‘Take a peek inside any underwear or sock drawer across Australia and New Zealand and you’re sure to find some Holeproof products. With a huge range of popular and instantly recognisable brands, we are one of the region’s leading clothing companies supplying the equivalent of two briefs and a pair of socks for every man, woman and child in our market every year.’ So says the Holeproof Australia website, the company that was under siege a few years ago for a provocative advertisement that appeared on the website for pop princess Kylie Minogue’s junior line of underwear called Love Kylie Princess, which is targeted at girls from 8 to 16 years old. The range features items like bras and high-cut briefs trimmed with glitter. The site directed children to the adult Love Kylie range, describing the items as ‘sexy, lacy, racy, girly, fun, comfortable for every day… and night’.

Instead of admitting a howling error of judgement, Holeproof have become defensive claiming their marketing is “…about little girls. It’s about having fun…we’re really specific about the audiences that we target.”

These companies must think that Australian Mums’ and Dads’ are stupid. In defending the indefensible they have elevated themselves to a hall of corporate shame, alongside the tobacco industry and parts of the alcohol industry, who over the years have regularly claimed that their marketing only targets adults. This is as sensible as claiming you can have a chlorine free part of a swimming pool.

Obviously the folk from the marketing department of Holeproof need to read the report released in December last year, by the Australia Institute entitled “Letting Children Be Children- Stopping the sexualisation of children in Australia”. This report so upset David Jones that their chief executive Mark McInnes threatened the Australia Institute with a lawsuit unless it removed references to David Jones on the institute’s website.

The report’s author Emma Rush noted that images of sexualised children were becoming increasingly common in advertising and marketing material and she used the term ‘Corporate paedophilia’ to describe advertising and marketing that sexualises children in these ways. Notwithstanding  the obvious negative effects of eroding childhood and fast-tracking little girls into adulthood, psychologists have begun to document the consequences of the early sexualisation of girls in media and found them to be very real.

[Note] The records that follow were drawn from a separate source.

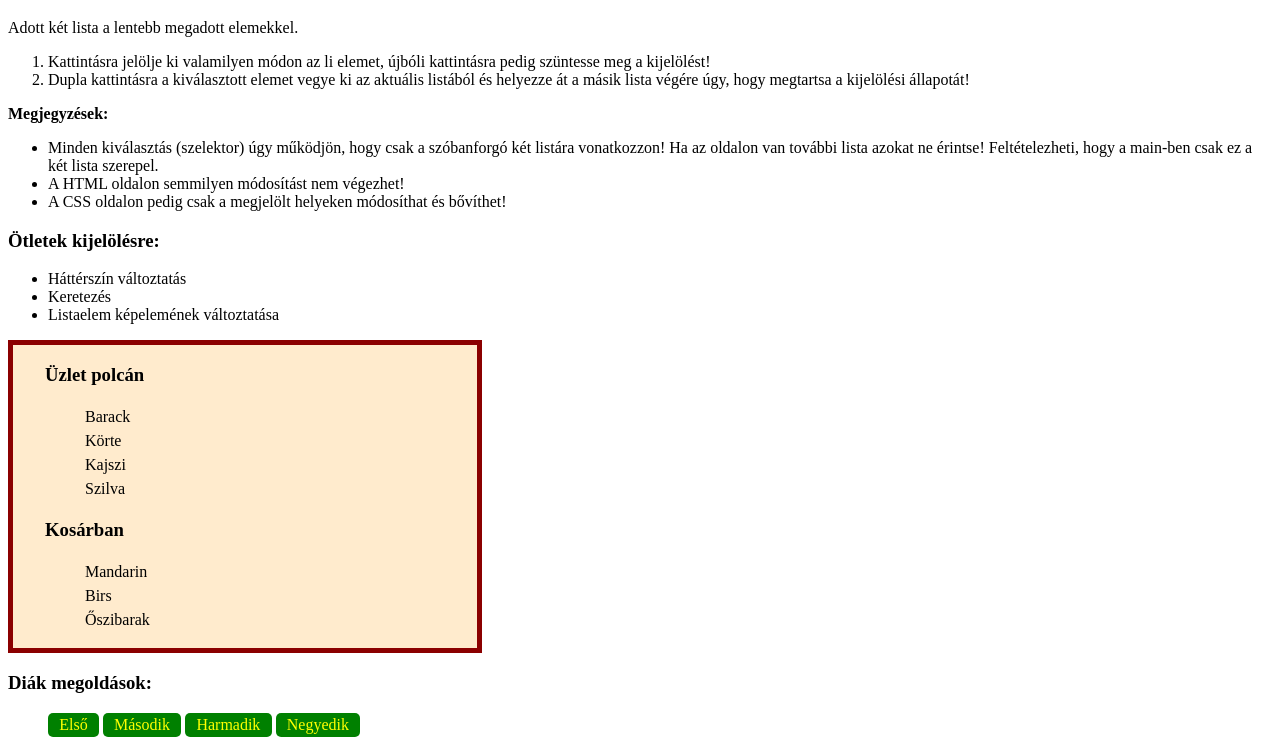
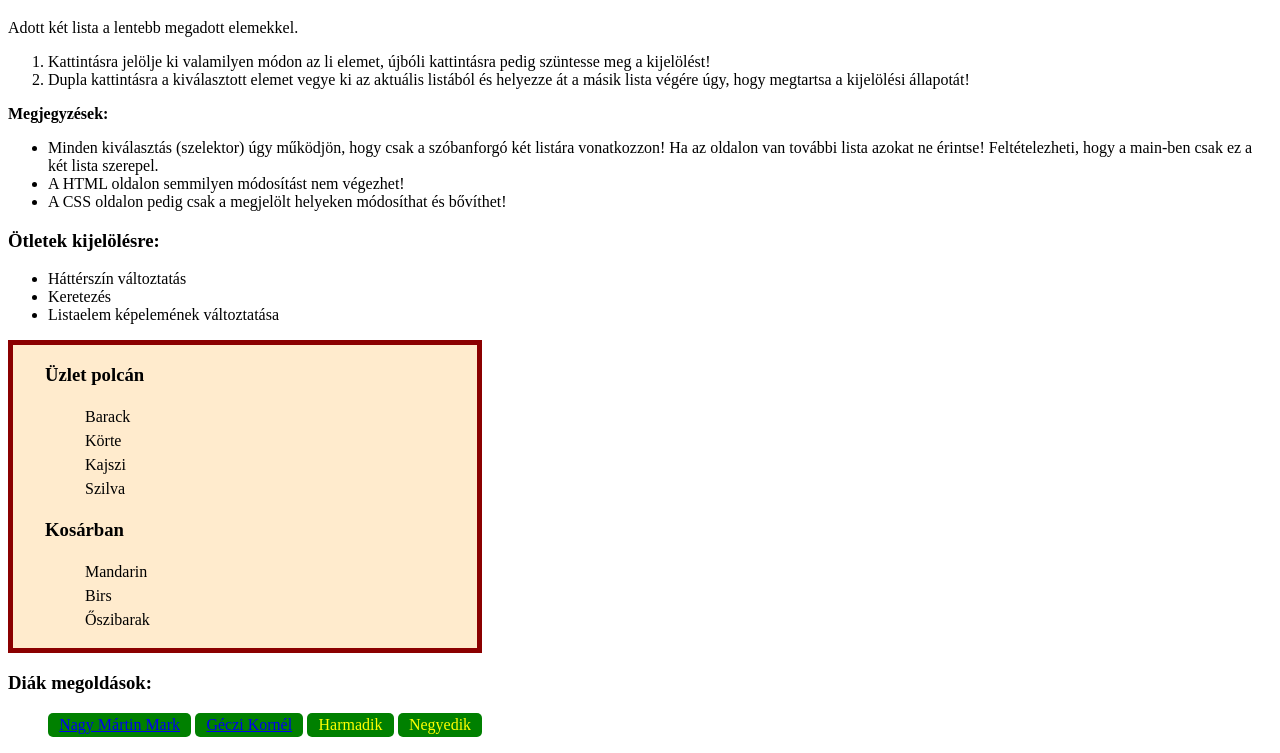
Before and after one commit to progoktato/ListakDinamikusan, a plain HTML site: page index.html in a window 1280 px wide. Shown: the part 61-814 px from the top of the page. Drawn offline with Linux system fonts and the light colour scheme.

Commit message:
Diák linkek és képernyőfotók

```diff
--- a/index.html
+++ b/index.html
@@ -61,8 +61,8 @@
         <nav>
             <h3>Diák megoldások:</h3>
             <ul>
-                <li>Első</li>
-                <li>Második</li>
+                <li><a href="https://github.com/CrodinMWAS/palinkasFeladat">Nagy Mártin Mark</a></li>
+                <li><a href="https://github.com/Konlll/list-changing">Géczi Kornél</a></li>
                 <li>Harmadik</li>
                 <li>Negyedik</li>
             </ul>
--- a/kod.js
+++ b/kod.js
@@ -33,6 +33,11 @@ lista_elemek.forEach(
     }
 );
 */
+//Hogyan értelmezzük?
+// A forEach végigjárja az összes elemet (amin meghívjuk) és minden elemmel elvégez valamilyen tevékenységet.
+// Ebben az esetben minden elemmel (listaelem) lefuttat egy névtelen függvényt.
+// Azért névtelen, mivel nincs a fgv-nek neve és a function szó sem szerepel. Egyedül a fgv törzse van meg a {} között.
+// Ha a törzs egyetlen utasításból áll, akkor a {} is elhagyható!
 
 //A paraméter egy PointerEvent objektum, amit minden függvény megkap amit az eseméynkezelő meghív.
 //Az objektum számos hasznos információt hordoz az esemény létrejöttével kapcsolatosan
```
Also changed, not shown: Képernyőképek/CSS alakítható.png (added), Képernyőképek/CSS kapott.png (added), Képernyőképek/HTML.png (added), Képernyőképek/Javascript.png (added).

According to a report released in February this year by the American Psychological Association, evidence had been found  that the proliferation of sexualised images of girls and young women in advertising, merchandising and the media was harmful to girls’ self-image and healthy development, leading to a lack of confidence with their bodies as well as depression and eating disorders. The researchers said such images also have a negative effect on healthy sexual development in girls.

Holeproof’s production of “hot” clothing in children’s sizes is not the first, nor I suspect the last time we will see as retailers continue to offer G-strings, padded bras and sexy lingerie to the ‘tween’ market. So we must rely on parents to show good judgment and boycott this line of underwear and if Holeproof  continue to show the ethics of a cash register I for one will ‘peek inside my underwear or sock drawer’ and toss out their products and urge parents of Australia to do the same.

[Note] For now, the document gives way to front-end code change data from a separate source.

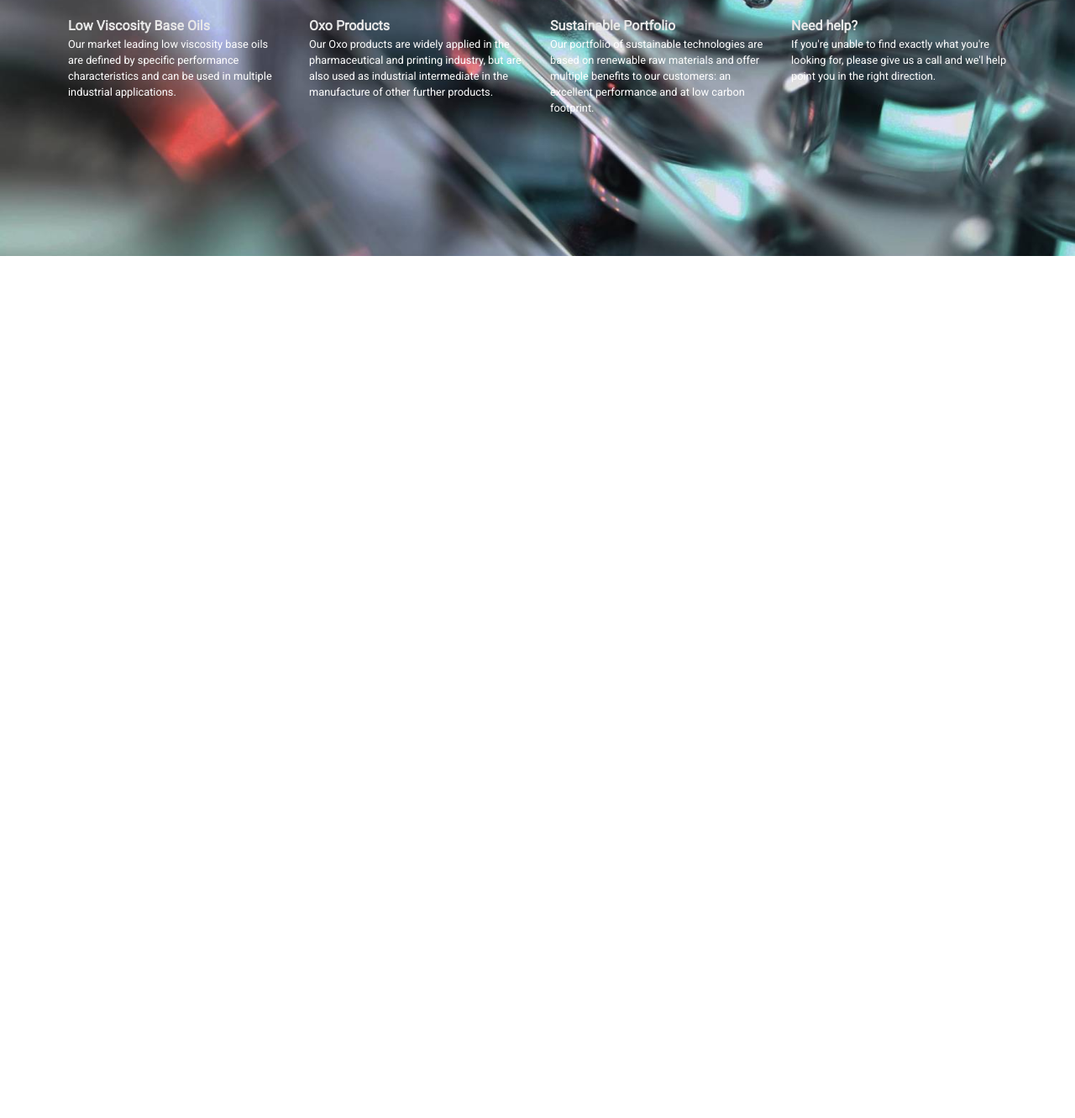
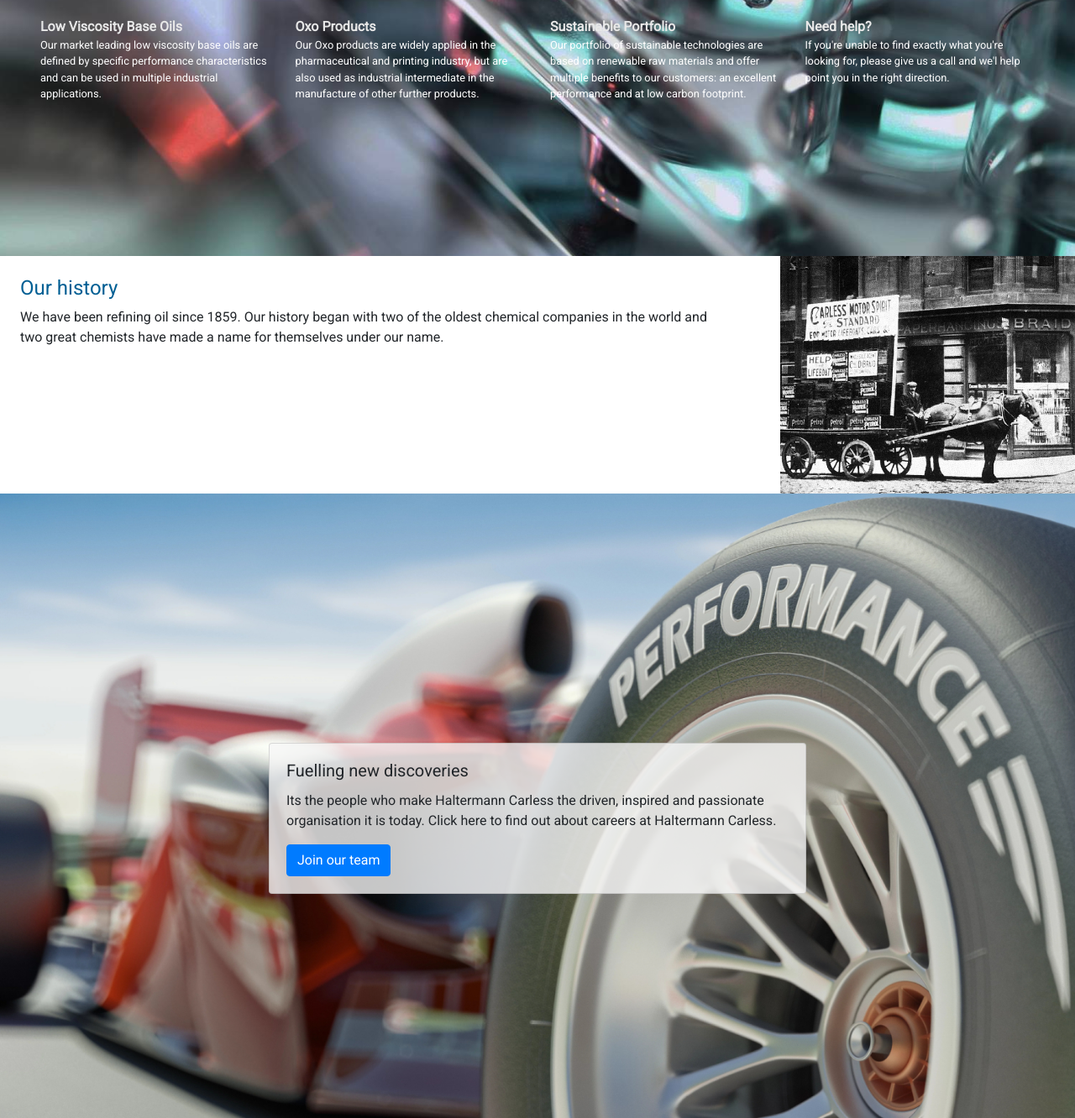
Before and after one commit to AaronRockele/bootstrap-self-study, a plain HTML site: page index.html in a window 1280 px wide. Shown: the part 1297-2629 px from the top of the page at 84% size. Before the commit the page ends 1602 px from the top, so only its background shows below. Drawn offline with nearby package versions, Linux system fonts and the light colour scheme.

Commit message:
added a block of text and a second paralax

```diff
--- a/Assets/SCSS/stylesheet.scss
+++ b/Assets/SCSS/stylesheet.scss
@@ -86,7 +86,19 @@ h1 {
     }
 }
 
-footer {
-    background-color: $color2;
-    color: $color3;
+.container3 {
+    height: 93vh;
+    width: 100vw;
+    background-image: url(../IMG/race_car.jpg);
+    background-attachment: fixed;
+    background-position: center;
+    background-repeat: no-repeat;
+    background-size: cover;
+
+    .card {
+        position: relative;
+        top: 40%;
+        margin-left: auto;
+        margin-right: auto;
+    }
 }
--- a/index.html
+++ b/index.html
@@ -3,13 +3,13 @@
 
 <head>
     <link rel="shortcut icon" type="image/x-icon" href="./Assets/IMG/navbar_logo.ico">
+    <meta name="viewport" content="width=device-width, initial-scale=1.0">
     <meta charset="UTF-8">
     <link rel="stylesheet" href="https://stackpath.bootstrapcdn.com/bootstrap/4.3.1/css/bootstrap.min.css" integrity="sha384-ggOyR0iXCbMQv3Xipma34MD+dH/1fQ784/j6cY/iJTQUOhcWr7x9JvoRxT2MZw1T" crossorigin="anonymous">
     <link href="https://fonts.googleapis.com/css?family=Roboto&display=swap" rel="stylesheet">
     <link rel="stylesheet" href="https://use.fontawesome.com/releases/v5.8.2/css/all.css" integrity="sha384-oS3vJWv+0UjzBfQzYUhtDYW+Pj2yciDJxpsK1OYPAYjqT085Qq/1cq5FLXAZQ7Ay" crossorigin="anonymous">
     <link rel="stylesheet" href="./Assets/CSS/stylesheet.css">
     <title>Haltermann Carless</title>
-
 </head>
 
 <body>
@@ -115,10 +115,12 @@
                 <div class="col-lg-5 font-weight-thin text-justify">We serve a diverse range of global industries, delivering innovative solutions to their needs and in turn the needs of each and everyone of us. Our rich history contributes to the passion and dedication of our team today in making new discoveries and continuing the Haltermann Carless story.</div>
                 <div class="col-lg-5 font-weight-thin text-justify">We have established dedicated teams that focus on key business areas such as Oil & Gas, Pentanes, Performance Fuels, Performance Solvents and Special Aromatics. We operate state-of-the-art refining, processing and blending facilities that allow us to produce a wide variety of speciality products.</div>
             </div>
+        </div>
         <div class="container2">
             <div class="row pt-5 pl-5 pr-5 justify-content-center">
                 <h3 class="">Our Business Lines</h3>
-                    <div class="row pt-2 pl-5 pr-5">
+            </div>
+            <div class="row pt-5 pl-5 pr-5">
                 <div class="col-lg-3 pt-3">
                     <a href="https://www.haltermann-carless.com/what-we-do/oxo-products">
                         <h8>Oil & Gas Products</h8>
@@ -192,7 +194,7 @@
                         <p>Our portfolio of sustainable technologies are based on renewable raw materials and offer multiple benefits to our customers: an excellent performance and at low carbon footprint.</p>
                     </a>
                 </div>
-                        <div class="col-lg-3 pt-3">
+                <div class="col-lg-3 pt-3 mb-4">
                     <a href="">
                         <h8>Need help?</h8>
                         <p>If you're unable to find exactly what you're looking for, please give us a call and we'l help point you in the right direction.</p>
@@ -201,10 +203,30 @@
 
             </div>
         </div>
+        <div class="text_block-1 m">
+            <div class="row pl-4">
+                <div class="col-lg-8 mt-4">
+                    <h4 class="logo-color">Our history</h4>
+                    <p>We have been refining oil since 1859. Our history began with two of the oldest chemical companies in the world and two great chemists have made a name for themselves under our name.</p>
+                </div>
+                <div class="col-lg-4">
+                    <img src="./Assets/IMG/history-pic.jpg" class="ml-5" width="351" alt="">
                 </div>
             </div>
+        </div>
+        <div class="container3 ">
+            <div class="card w-50 align-middle">
+                <div class="card-body">
+                    <h5 class="card-title">Fuelling new discoveries</h5>
+                    <p class="card-text">Its the people who make Haltermann Carless the driven, inspired and passionate organisation it is today. Click here to find out about careers at Haltermann Carless.</p>
+                    <a href="#" class="btn btn-primary">Join our team</a>
+                </div>
+            </div>
+        </div>
+        <div class="footer">
 
-
+        </div>
+    </div>
     <script src="https://code.jquery.com/jquery-3.3.1.slim.min.js" integrity="sha384-q8i/X+965DzO0rT7abK41JStQIAqVgRVzpbzo5smXKp4YfRvH+8abtTE1Pi6jizo" crossorigin="anonymous"></script>
     <script src="https://cdnjs.cloudflare.com/ajax/libs/popper.js/1.14.7/umd/popper.min.js" integrity="sha384-UO2eT0CpHqdSJQ6hJty5KVphtPhzWj9WO1clHTMGa3JDZwrnQq4sF86dIHNDz0W1" crossorigin="anonymous"></script>
     <script src="https://stackpath.bootstrapcdn.com/bootstrap/4.3.1/js/bootstrap.min.js" integrity="sha384-JjSmVgyd0p3pXB1rRibZUAYoIIy6OrQ6VrjIEaFf/nJGzIxFDsf4x0xIM+B07jRM" crossorigin="anonymous"></script>
```
Also changed, not shown: Assets/CSS/stylesheet.css, Assets/IMG/history-pic.jpg (added), 1 other file. Lines whose indentation alone changed are shown as unchanged.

Dr Michael Carr-Gregg is an adolescent psychologist working in private practice in Kew, Melbourne and is the author of the Princess Bitchface Syndrome (Penguin 2006). Editor Ramesh Manocha.